Let me tell you a short story. This story is true and I can imagine all too common in America. It has a very simple moral: Never talk to the Police without a lawyer. So, it is May in Jacksonville at around 7:30AM. A white tourist couple is heading back to their room from breakfast when they are accosted by a tall black man with a gun. He takes the womans purse, shoots her and then runs away. The police arrive, the woman is sadly dead and the husband gives a description of the assailant. The description is something like : black, male, shorts, hat, with a gun, 20-30 years old.
The description goes out on the radio and an hour and a half later a patrolman pulls up to a first black male he sees on the street. A 15 year old kid heading to pick up a job application. He asks the kid if he can question him, puts him in the car and drives him to the crime site. At the motel the husband decides he is the killer (even though his description, other than black male, isn't the same). The kid is taken to the station for questioning where they interrogate him for over 6 hours with no lawyer. Eventually they bring in another interrogator who after spending some more time with him, brings the kid out to the woods near the station and proceeds to threaten to kill him, beats him and finally gets him to sign a confession.
Would you like to know how this story turns out? I bet you would. This is the story of Brenton Butler and it's told in the Oscar Winning documentary "Murder on a Sunday Morning" by Jean-Xavier de Lestrade. You may remember him as the maker of the amazing documentary I reccomended here and here "The Staircase".
My central argument here is one that most people don't seem to get. If you are ever arrested, and especially if you are innocent, don't say a word to the police until you have a lawyer. People always seem to think "Well, I'm innocent, I've nothing to hide" but guess what, when the police (or law enforcement) want to get something out of you they will take advantage of every possible trick they can think of. I have heard first hand from law enforcement officers some of the dirty tricks they use on people who really don't know any better.

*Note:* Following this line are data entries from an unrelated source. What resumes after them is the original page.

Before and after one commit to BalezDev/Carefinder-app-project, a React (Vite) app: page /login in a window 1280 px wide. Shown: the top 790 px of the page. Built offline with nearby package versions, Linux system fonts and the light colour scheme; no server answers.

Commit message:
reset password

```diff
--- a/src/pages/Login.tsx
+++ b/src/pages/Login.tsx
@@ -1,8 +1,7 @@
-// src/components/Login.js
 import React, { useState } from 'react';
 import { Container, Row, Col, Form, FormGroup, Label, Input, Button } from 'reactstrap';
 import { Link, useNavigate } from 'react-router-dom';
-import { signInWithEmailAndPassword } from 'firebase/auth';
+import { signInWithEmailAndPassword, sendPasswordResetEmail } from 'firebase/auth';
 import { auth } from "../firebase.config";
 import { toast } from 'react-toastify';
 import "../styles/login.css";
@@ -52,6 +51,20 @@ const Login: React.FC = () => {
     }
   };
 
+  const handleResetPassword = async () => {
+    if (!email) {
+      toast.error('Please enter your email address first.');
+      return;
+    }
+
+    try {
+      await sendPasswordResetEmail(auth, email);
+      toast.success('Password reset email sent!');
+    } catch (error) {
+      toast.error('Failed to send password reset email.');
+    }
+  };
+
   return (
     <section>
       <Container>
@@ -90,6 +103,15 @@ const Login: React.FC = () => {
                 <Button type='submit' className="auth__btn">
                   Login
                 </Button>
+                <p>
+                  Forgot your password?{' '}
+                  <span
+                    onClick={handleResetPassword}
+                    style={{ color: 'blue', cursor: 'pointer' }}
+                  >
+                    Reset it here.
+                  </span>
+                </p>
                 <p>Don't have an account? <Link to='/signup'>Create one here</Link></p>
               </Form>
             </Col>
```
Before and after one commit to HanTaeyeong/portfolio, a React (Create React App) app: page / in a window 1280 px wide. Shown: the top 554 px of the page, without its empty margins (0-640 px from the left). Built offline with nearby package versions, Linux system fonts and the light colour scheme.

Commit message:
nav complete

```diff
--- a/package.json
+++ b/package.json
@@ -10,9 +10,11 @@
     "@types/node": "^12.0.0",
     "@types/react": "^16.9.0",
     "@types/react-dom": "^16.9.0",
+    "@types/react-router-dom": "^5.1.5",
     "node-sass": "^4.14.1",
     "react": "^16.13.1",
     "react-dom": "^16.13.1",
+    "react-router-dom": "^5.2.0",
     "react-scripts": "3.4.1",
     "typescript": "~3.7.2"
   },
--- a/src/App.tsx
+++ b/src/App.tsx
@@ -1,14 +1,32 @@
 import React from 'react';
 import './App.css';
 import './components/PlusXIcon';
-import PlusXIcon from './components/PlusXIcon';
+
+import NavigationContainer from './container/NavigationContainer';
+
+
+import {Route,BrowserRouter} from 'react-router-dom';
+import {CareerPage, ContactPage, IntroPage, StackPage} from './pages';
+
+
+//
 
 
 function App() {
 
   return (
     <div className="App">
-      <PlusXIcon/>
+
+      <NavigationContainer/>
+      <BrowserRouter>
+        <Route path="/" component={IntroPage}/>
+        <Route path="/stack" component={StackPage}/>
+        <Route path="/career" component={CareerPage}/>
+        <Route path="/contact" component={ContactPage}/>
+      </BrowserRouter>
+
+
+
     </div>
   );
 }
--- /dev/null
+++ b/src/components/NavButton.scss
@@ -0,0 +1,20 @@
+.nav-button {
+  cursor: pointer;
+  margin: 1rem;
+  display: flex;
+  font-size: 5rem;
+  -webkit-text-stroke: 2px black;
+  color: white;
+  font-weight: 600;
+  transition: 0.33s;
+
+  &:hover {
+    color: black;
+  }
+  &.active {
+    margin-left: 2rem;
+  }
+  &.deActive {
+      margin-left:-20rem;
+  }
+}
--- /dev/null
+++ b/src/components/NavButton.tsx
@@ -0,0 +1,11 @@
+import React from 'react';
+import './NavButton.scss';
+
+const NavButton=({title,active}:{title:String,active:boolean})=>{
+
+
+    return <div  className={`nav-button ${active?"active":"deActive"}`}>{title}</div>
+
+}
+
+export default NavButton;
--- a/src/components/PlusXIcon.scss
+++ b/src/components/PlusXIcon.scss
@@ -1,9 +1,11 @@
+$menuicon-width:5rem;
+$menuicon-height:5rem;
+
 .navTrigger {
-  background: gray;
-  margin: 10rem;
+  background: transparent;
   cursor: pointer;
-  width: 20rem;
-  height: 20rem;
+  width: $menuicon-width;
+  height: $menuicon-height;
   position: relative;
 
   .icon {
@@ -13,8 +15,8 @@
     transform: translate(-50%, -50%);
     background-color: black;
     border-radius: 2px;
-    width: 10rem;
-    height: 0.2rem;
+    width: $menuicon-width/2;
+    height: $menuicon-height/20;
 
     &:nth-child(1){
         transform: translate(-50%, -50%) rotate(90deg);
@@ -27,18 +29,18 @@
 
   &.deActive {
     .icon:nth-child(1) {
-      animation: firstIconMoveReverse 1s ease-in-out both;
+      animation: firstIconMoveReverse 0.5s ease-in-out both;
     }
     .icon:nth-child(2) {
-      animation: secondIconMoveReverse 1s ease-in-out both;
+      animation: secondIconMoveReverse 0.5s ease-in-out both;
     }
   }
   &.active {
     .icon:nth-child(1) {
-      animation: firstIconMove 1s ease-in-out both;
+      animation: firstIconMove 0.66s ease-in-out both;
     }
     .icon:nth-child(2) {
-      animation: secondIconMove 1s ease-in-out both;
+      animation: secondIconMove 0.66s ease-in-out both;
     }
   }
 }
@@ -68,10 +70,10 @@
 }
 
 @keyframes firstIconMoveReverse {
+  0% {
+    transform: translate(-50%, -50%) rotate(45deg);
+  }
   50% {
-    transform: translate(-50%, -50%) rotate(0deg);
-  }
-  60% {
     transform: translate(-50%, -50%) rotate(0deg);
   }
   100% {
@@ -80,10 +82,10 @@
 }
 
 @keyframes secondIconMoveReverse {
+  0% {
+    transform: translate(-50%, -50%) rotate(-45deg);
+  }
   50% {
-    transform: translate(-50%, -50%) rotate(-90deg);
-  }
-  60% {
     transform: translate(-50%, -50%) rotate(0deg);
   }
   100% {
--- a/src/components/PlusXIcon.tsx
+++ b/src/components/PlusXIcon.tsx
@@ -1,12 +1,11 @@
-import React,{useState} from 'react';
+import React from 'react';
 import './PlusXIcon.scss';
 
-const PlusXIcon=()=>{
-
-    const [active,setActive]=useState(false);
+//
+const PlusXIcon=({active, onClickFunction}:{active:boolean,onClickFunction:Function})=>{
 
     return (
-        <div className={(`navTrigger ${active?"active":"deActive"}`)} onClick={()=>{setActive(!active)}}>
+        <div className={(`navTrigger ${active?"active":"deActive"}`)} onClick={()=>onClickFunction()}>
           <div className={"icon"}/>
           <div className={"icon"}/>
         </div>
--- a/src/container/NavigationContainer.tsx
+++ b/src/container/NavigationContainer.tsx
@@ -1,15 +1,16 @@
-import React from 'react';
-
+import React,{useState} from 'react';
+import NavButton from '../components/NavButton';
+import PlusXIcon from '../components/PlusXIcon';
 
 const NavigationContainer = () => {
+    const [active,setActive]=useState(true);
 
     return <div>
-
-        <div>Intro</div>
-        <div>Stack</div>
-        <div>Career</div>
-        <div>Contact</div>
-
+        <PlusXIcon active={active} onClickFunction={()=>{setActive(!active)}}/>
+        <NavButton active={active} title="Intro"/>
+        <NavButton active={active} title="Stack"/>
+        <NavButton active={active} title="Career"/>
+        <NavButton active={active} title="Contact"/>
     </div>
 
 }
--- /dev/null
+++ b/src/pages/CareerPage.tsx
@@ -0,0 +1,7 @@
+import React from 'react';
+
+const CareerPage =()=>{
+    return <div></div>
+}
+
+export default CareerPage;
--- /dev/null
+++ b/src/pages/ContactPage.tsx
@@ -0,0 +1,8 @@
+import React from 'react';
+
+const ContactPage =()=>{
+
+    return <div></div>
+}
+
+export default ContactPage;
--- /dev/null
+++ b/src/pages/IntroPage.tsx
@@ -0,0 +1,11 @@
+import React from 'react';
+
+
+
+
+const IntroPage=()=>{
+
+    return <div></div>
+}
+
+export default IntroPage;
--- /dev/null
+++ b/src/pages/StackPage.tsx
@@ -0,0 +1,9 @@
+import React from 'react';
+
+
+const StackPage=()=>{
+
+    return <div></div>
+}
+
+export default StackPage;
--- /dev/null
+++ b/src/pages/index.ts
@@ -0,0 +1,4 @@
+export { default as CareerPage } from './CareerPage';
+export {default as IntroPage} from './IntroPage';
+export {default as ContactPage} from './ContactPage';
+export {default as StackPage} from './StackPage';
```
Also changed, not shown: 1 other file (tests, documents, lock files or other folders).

This film illustrates just one situation where your whole life can change in one simple instance of being in the right place at the wrong time.